To be fair, this is actually an excellent question. I have spoken to many writers who have resisted starting a blog simply because they feel that their views and ideas were not interesting enough to be published. This is not the case: I am confident that any writer can produce a blog that people will find both interesting and informative.
In this article I will teach you the topics that will make good blog posts, and show you how to avoid writing blog posts that are boring to your readers.
Don’t Blog About You
The golden rule for thinking up blog post ideas is to remember that everyone is selfish. People want to read blog posts that entertain and add value to their lives. The brutal reality is that they don’t want to hear about your thoughts and everyday problems. Instead, they want to know what you know that will help them reach their goals.
This is the key.
No matter who you are, you will know stuff that will add value to your reader’s lives. Take the BubbleCow blog as an example. I am a writer with more than twenty books in print. I know lots about writing, editing and the process of getting published. I know stuff that will help you to get published. I have learned, through trial and error, the things that work, so that’s what I blog about. I don’t blog about my political views, or my kids, or provide reviews of books I have read or even postulate on the chances of Tranmere being promoted. These topics will not add value to you, the reader, and you are all I care about. This blog is for you — not me.

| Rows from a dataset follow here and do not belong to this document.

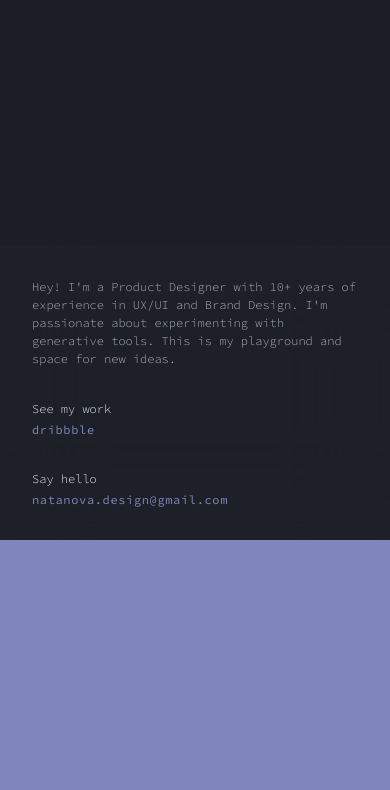
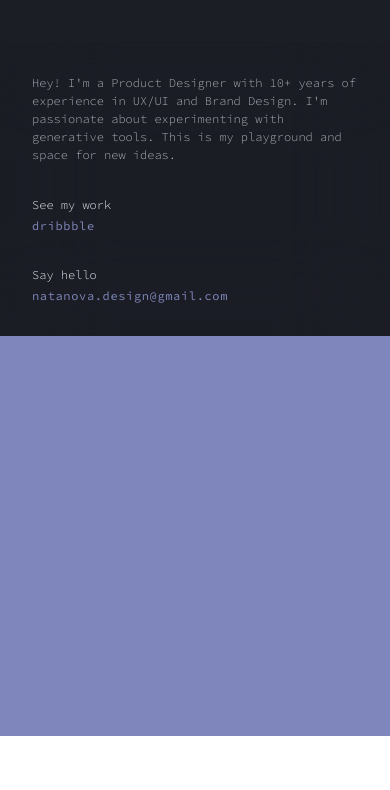
Before and after one commit to natanovadesign/natanova.io, a website: page public/index.html in a window 390 px wide. Shown: the part 304-1094 px from the top of the page. After the commit the page ends 1040 px from the top, so only its background shows below. Drawn offline with Linux system fonts and the light colour scheme; some packages are replaced by stand-ins of ours; a script that the page names is missing.

Commit message:
fix: fav icon and mobile

```diff
--- a/public/index.css
+++ b/public/index.css
@@ -6,7 +6,7 @@
     font-family: "Source Code Pro", monospace;
   }
   body {
-    padding-top: env(safe-area-inset-top);
+
     margin: 0;
   }
 
@@ -47,7 +47,6 @@ a:hover {
 
 
 .hero {
-  padding-top: env(safe-area-inset-top);
   z-index: 0;
   display: flex;
   flex-direction: column;
@@ -78,6 +77,7 @@ a:hover {
 
 
 .hero__planets {
+  cursor: url(/public/resources/nova-star.svg), auto;
   position: absolute;
   display: flex;
   width: 100%;
@@ -97,7 +97,7 @@ a:hover {
   width: 100%;
   flex-direction: column;
   align-items: flex-start;
-  background: rgba(255, 255, 255, 0.01);
+  background: rgba(28, 30, 38, 0.01);
   backdrop-filter: blur(50px);
 }
 
@@ -161,7 +161,7 @@ p, .info__content--about {
   }
 
   .hero {
-  height: 100vh;
+  height: 640px;
   }
 
   .info__content {
--- a/public/index.html
+++ b/public/index.html
@@ -4,7 +4,7 @@
 
    <head>
     <title>Nata Nova</title>
-    <link rel="icon" href="/resources/favicon.png" type="image/png">
+    <link rel="icon" href="/public/resources/favicon.png" type="image/png">
     <meta name="viewport" content="width=device-width, initial-scale=1, viewport-fit=cover">
     <link rel="stylesheet" href="index.css">
     <!-- font -->
```
Also changed, not shown: public/resources/favicon.png (renamed from resources/favicon.png), public/resources/nova-star.svg (renamed from resources/nova-star.svg).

This means that your first step is to find the topics to blog about. These topics need to meet two criteria.
- The first is that they need to be something about which you have a level of expertise and knowledge. You don’t need to be an expert, but you do need to know more than the average reader.
- The second is that these topics need to be of interest to potential readers of your book. For example, if you have written a book about birdwatching, don’t write blog posts about collecting stamps. It will be pretty clear for most non-fiction books the kinds of topics you should be addressing. For fiction books this can be a bit more difficult. Some genres have strong followings (I am thinking genres such as dark fantasy and science fiction), whilst others, such as thrillers, are just too fragmented. In these cases you need to blog about more general topics. It could be book reviews, or books in general, or reading, or even your process of writing. The key is to be creative and try to appeal to your ideal reader.
Have a Plan
Having decided what to blog about, the next step is to come up with a strategy and ask yourself, “When will I blog?” Blogging on a regular and predictable basis will build trust. To be honest, as we are coming to understand blogging in more detail, it appears that consistency is more important then frequency. For this reason I would suggest you develop a strategy that matches your lifestyle and workload. At BubbleCow we blog twice a week. On a Monday we have a guest blog post (click here if you are interested in writing for us) and on a Wednesday we post something written internally. We also write a newsletter, which comes out every Friday. This strategy fits our workload and is something we can do without it impacting on our editing schedule. If you feel you can blog every day, then great. However, if you feel once a month is more realistic, then that’s also great. Consistency is more important than frequency.
My suggestion is that before you start blogging you make a list of as many titles for blog posts as possible. You then put these in a list and give yourself a framework from which you can work. By deciding your blog titles in advance you will remove the pressure of thinking up a topic each week. I would also suggest you get into the habit of writing down the title for any new blog post as soon as it comes into your head. At BubbleCow we use the WordPress Editorial Calendar plugin so it’s clear to everyone what blog posts we have coming in the near future.
So to sum up, the first step is to find a topic that will add value to your reader’s lives, the second step is to come up with a blogging strategy that will work for you and the final step is to plan.